I want to express it as a formula. But don't worry. It is trivial. This is to give the "law" its richly deserved gravitas: JND significance ~ 1 / familiarity.
The term JND (just noticeable difference) might remind you of your first-year psychology class. It asks, "What is the smallest level of differentiation that you can perceive as being significant?" The tilde character (~) means "varies with."
Hence, the law says that the granularity at which we distinguish meaningful differences gets finer the more our familiarity with a subject grows. Conversely, it also says the less familiar we are with something, the coarser the granularity will be before we can distinguish differences as being significant.
Predictable and Avoidable
Let me tie all of this back to our two scenarios. Each is the result of differences in JND (the granularity of recognizing differences of significance) at play between the two parties involved.
In the first, you had the insight and saw something significant in it because you were immersed in the problem space. The granularity of your analysis was really refined. But the subtlety required to appreciate the essence of the idea fell below the threshold of your audience's ability to see any difference between it and what they had seen before.
In the second, the roles were reversed. Yes, you had all of the data. But what you didn't have was the ability to see the significance buried within. The granularity of your analysis was too coarse compared to that of your competitor. Most likely, despite your hard work, you simply weren't sufficiently familiar with the problem space to fully appreciate the significance of its subtleties.
The reason that I've taken the seemingly pretentious step of declaring the GGR as a law is to help emphasize there are no villains or stupid people in any of this. The behaviors in both scenarios are human nature. But that means they are predictable and avoidable—so there are some lessons that can be drawn from all of this.
Law and Order
In the first scenario, the GGR law says that you need to go into the meeting in full recognition that your appreciation for the significant subtleties surrounding your innovation is at a completely different level of granularity than that of the people you are addressing. You may explain things wonderfully, and they may even understand at an intellectual level. But at a deep, visceral level, they still do not get it. They simply do not have sufficient experience or familiarity to internalize things in a way that even vaguely resembles the way that you have. And it will not be clear why they should put your plan into action.
Does that mean there is no point in trying to explain your idea? Of course not. It just means that you need to apply as much creativity to how you present your approach as you invested in your original idea.
In a short presentation or pitch, you certainly cannot bring your colleagues or management up to your level of experience or understanding. But you certainly can use things like well-chosen stories, examples, or prototypes to give them enough of a taste to at least be willing to come back to the table for more. Ideas are like any other product. Regardless of how good they are, without an effective pitch, they will most likely fail. If we really want them to get traction, we can't afford to focus our creativity on only the ideas themselves, and ignore their explanation.

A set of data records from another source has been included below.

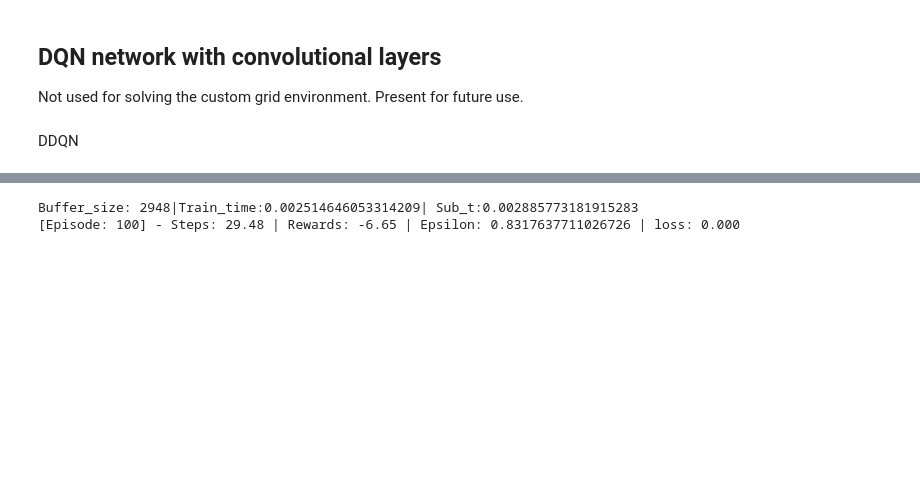
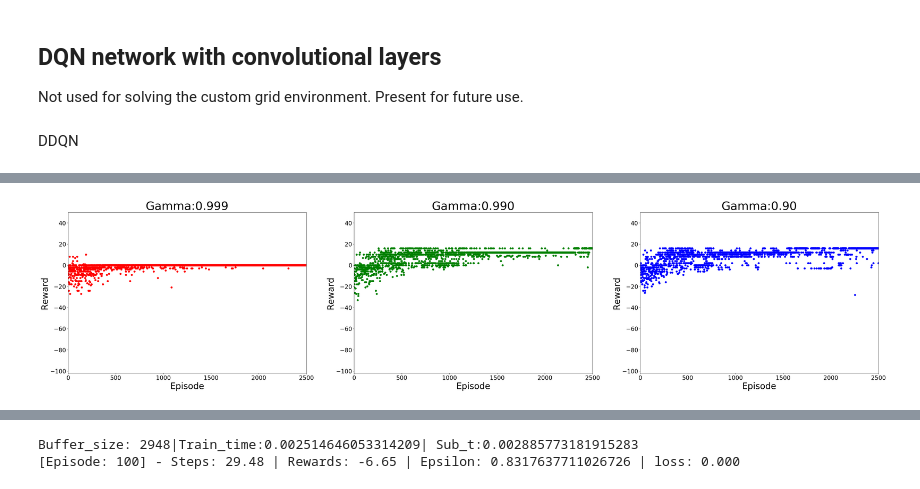
Before and after one commit to ankitshaw/ub-cse546-reinforment-learning-final-project, a Jupyter notebook: audio/ashaw7_final_project_ddqn.ipynb, the cells around one changed output, grey strips where cells are left out. Cells and saved outputs as stored; diff of their text form; code cells hidden in the pictures; blank space fills up the shorter version.

```diff
--- a/audio/ashaw7_final_project_ddqn.ipynb
+++ b/audio/ashaw7_final_project_ddqn.ipynb
@@ -315,3 +315,19 @@ class GridDoubleDQN():
 
     def add_to_replay_buffer(self, experience):
        self.replay_buffer.append(experience)
+# %%
+env = MyMarioEnvironment2(environment_type = 'deterministic')
+
+a = GridDoubleDQN(env, gamma=0.999, lr=0.001)
+a.learn()
+rewardSD_g1 = a.rewards_list
+
+env = MyMarioEnvironment2(environment_type = 'deterministic')
+a = GridDoubleDQN(env, gamma=0.990, lr=0.001)
+a.learn()
+rewardSD_g2 = a.rewards_list
+
+env = MyMarioEnvironment2(environment_type = 'deterministic')
+a = GridDoubleDQN(env, gamma=0.90, lr=0.001)
+a.learn()
+rewardSD_g3 = a.rewards_list
@@ -317,0 +360,33 @@ class GridDoubleDQN():
+# %%
+fig, (ax1, ax2, ax3) = plt.subplots(1,3)
+fig.set_figheight(10)
+fig.set_figwidth(50)
+# fig.suptitle('Gamma Tuning', size="50")
+ax1.plot(rewardSD_g1, 'ro')
+ax1.set_title("Gamma:0.999", size=40)
+ax1.set_ylabel('Reward', fontsize = 30)
+ax1.set_xlabel('Episode', fontsize = 30)
+ax1.tick_params(axis='x', labelsize=20)
+ax1.tick_params(axis='y', labelsize=20)
+ax1.set_xlim(100)
+ax1.set_xlim(xmin=0, xmax=len(rewardSD_g1))
+ax1.set_ylim(ymin=-102, ymax=50)
+ax2.plot(rewardSD_g2, 'go')
+ax2.set_title("Gamma:0.990", size=40)
+ax2.set_ylabel('Reward', fontsize = 30)
+ax2.set_xlabel('Episode', fontsize = 30)
+ax2.tick_params(axis='x', labelsize=20)
+ax2.tick_params(axis='y', labelsize=20)
+ax2.set_xlim(xmin=0, xmax=len(rewardSD_g2))
+ax2.set_ylim(ymin=-102, ymax=50)
+ax3.plot(rewardSD_g3, 'bo')
+ax3.set_title("Gamma:0.90", size=40)
+ax3.set_ylabel('Reward', fontsize = 30)
+ax3.set_xlabel('Episode', fontsize = 30)
+ax3.tick_params(axis='x', labelsize=20)
+ax3.tick_params(axis='y', labelsize=20)
+ax3.set_xlim(xmin=0, xmax=len(rewardSD_g3))
+ax3.set_ylim(ymin=-102, ymax=50)
+plt.show()
+# %% [output]
+[figure, added]
```
Also changed, not shown: parts of 3 cells of this notebook, 6 other files.
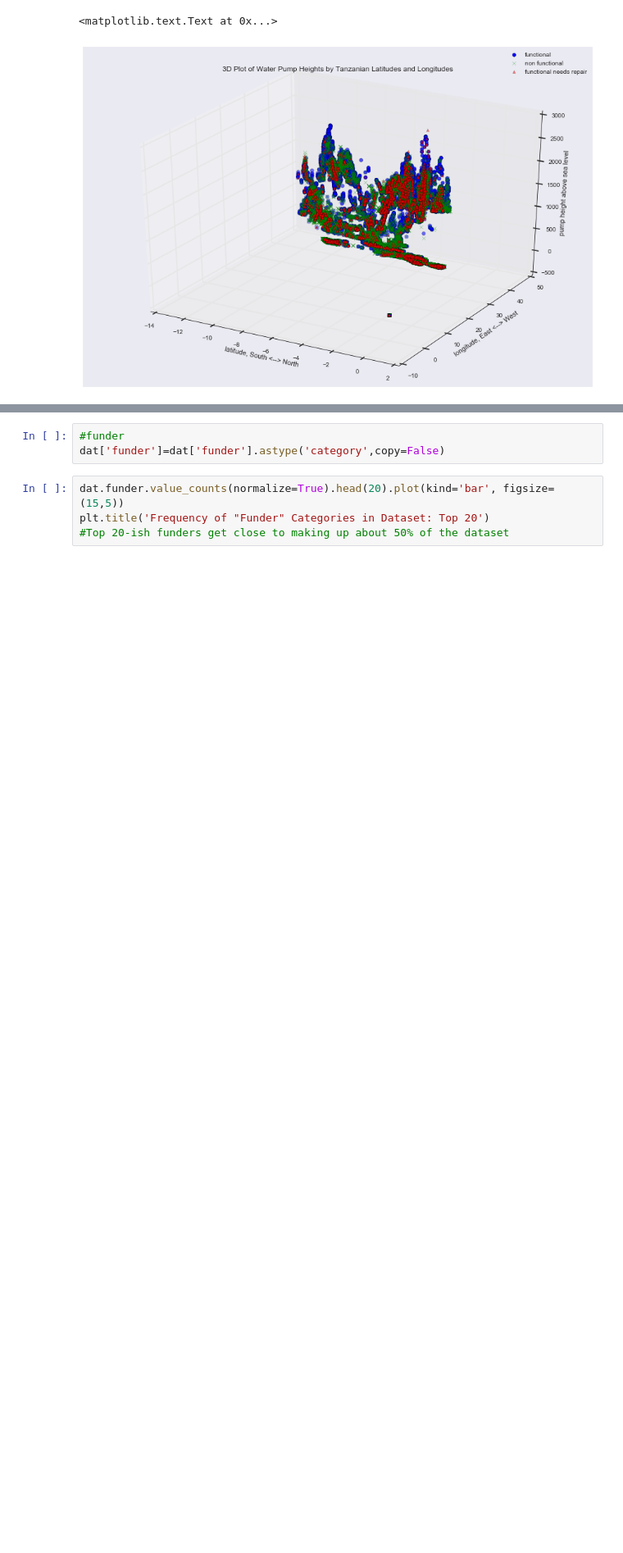
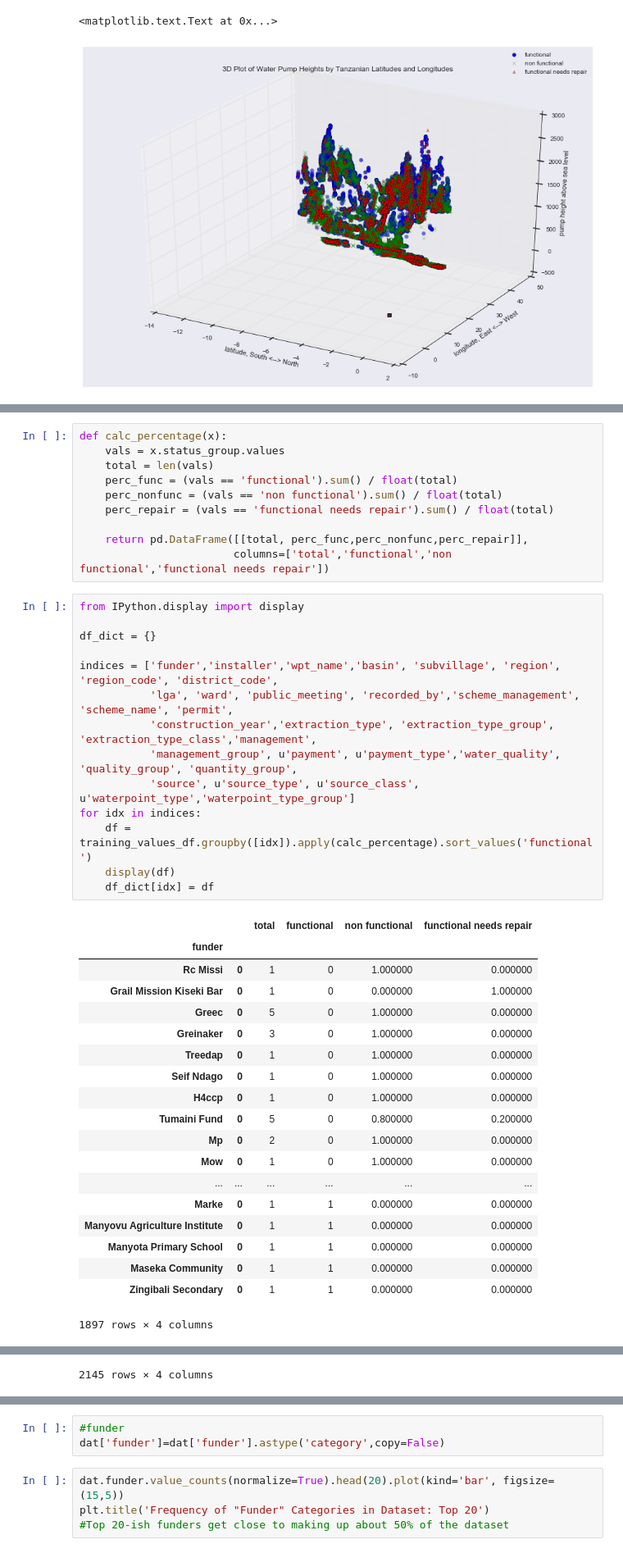
Before and after one commit to ashirwad08/predict-water-pump-failure, a Jupyter notebook: data_discovery.ipynb, the cells around one changed output, grey strips where cells are left out. Shown at 82% size. Cells and saved outputs as stored; diff of their text form; blank space fills up the shorter version.

```diff
--- a/data_discovery.ipynb
+++ b/data_discovery.ipynb
@@ -200,0 +262,44 @@ ax.set_title('3D Plot of Water Pump Heights by Tanzanian Latitudes and Longitude
+# %%
+def calc_percentage(x):
+    vals = x.status_group.values
+    total = len(vals)
+    perc_func = (vals == 'functional').sum() / float(total)
+    perc_nonfunc = (vals == 'non functional').sum() / float(total)
+    perc_repair = (vals == 'functional needs repair').sum() / float(total)
+
+    return pd.DataFrame([[total, perc_func,perc_nonfunc,perc_repair]],
+                        columns=['total','functional','non functional','functional needs repair'])
+# %%
+from IPython.display import display
+
+df_dict = {}
+
+indices = ['funder','installer','wpt_name','basin', 'subvillage', 'region', 'region_code', 'district_code',
+           'lga', 'ward', 'public_meeting', 'recorded_by','scheme_management', 'scheme_name', 'permit',
+           'construction_year','extraction_type', 'extraction_type_group', 'extraction_type_class','management',
+           'management_group', u'payment', u'payment_type','water_quality', 'quality_group', 'quantity_group',
+           'source', u'source_type', u'source_class', u'waterpoint_type','waterpoint_type_group']
+for idx in indices:
+    df = training_values_df.groupby([idx]).apply(calc_percentage).sort_values('functional')
+    display(df)
+    df_dict[idx] = df
+# %% [output]
+|  |  | total | functional | non functional | functional needs repair |
+| funder |  |  |  |  |  |
+| Rc Missi | 0 | 1 | 0 | 1.000000 | 0.000000 |
+| Grail Mission Kiseki Bar | 0 | 1 | 0 | 0.000000 | 1.000000 |
+| Greec | 0 | 5 | 0 | 1.000000 | 0.000000 |
+| Greinaker | 0 | 3 | 0 | 1.000000 | 0.000000 |
+| Treedap | 0 | 1 | 0 | 1.000000 | 0.000000 |
+| Seif Ndago | 0 | 1 | 0 | 1.000000 | 0.000000 |
+| H4ccp | 0 | 1 | 0 | 1.000000 | 0.000000 |
+| Tumaini Fund | 0 | 5 | 0 | 0.800000 | 0.200000 |
+| Mp | 0 | 2 | 0 | 1.000000 | 0.000000 |
+| Mow | 0 | 1 | 0 | 1.000000 | 0.000000 |
+| ... | ... | ... | ... | ... | ... |
+| Marke | 0 | 1 | 1 | 0.000000 | 0.000000 |
+| Manyovu Agriculture Institute | 0 | 1 | 1 | 0.000000 | 0.000000 |
+| Manyota Primary School | 0 | 1 | 1 | 0.000000 | 0.000000 |
+| Maseka Community | 0 | 1 | 1 | 0.000000 | 0.000000 |
+| Zingibali Secondary | 0 | 1 | 1 | 0.000000 | 0.000000 |
+1897 rows × 4 columns
@@ -200,0 +324 @@ ax.set_title('3D Plot of Water Pump Heights by Tanzanian Latitudes and Longitude
+2145 rows × 4 columns
```
Also changed, not shown: parts of 8 cells of this notebook.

Now let's consider the second scenario. In all likelihood, you knew your competitor. You went to the same type of school, had similar grades, and read the same journals. You probably work just as hard, go to the same conferences, have access to the same data, and know similar people. Yet, the competitor saw something that you didn't. Why? Let's rule out luck (there is little you can do about that). It had to be that they were doing something different than you. They were not having the same meetings or using the same techniques.
What the GGR law suggests is that your competitor found a way to accelerate their familiarity with relevant materials in a way that you did not. Working at a far more refined level of granularity, they were first to see the subtleties that made the difference between being the innovator and being the observer.
Viewed this way, the good news is you have proof that there is a way to achieve such acceleration. There is no magic. It is attainable. Your challenge, then, is to invest as much creativity into redefining your process as you have in your sought-after innovations.
It takes time to gain experience and familiarity that lead to the fineness of granularity wherein the sweet spots lie. And, no, we haven't found a solution to time travel. But the history of technology is full of discoveries of how to move faster, finer, smoother. That is the heart of your quest—to find ways to accelerate the rate and quality of gaining experience that get you to the fine level. What all of this says is that to be successful, we need to innovate around the whole package, not just one part.
In his classic book, Remembrance of Things Past, Marcel Proust observes: "The only true voyage of discovery is not to go to new places, but to have other eyes." Therein lies the key.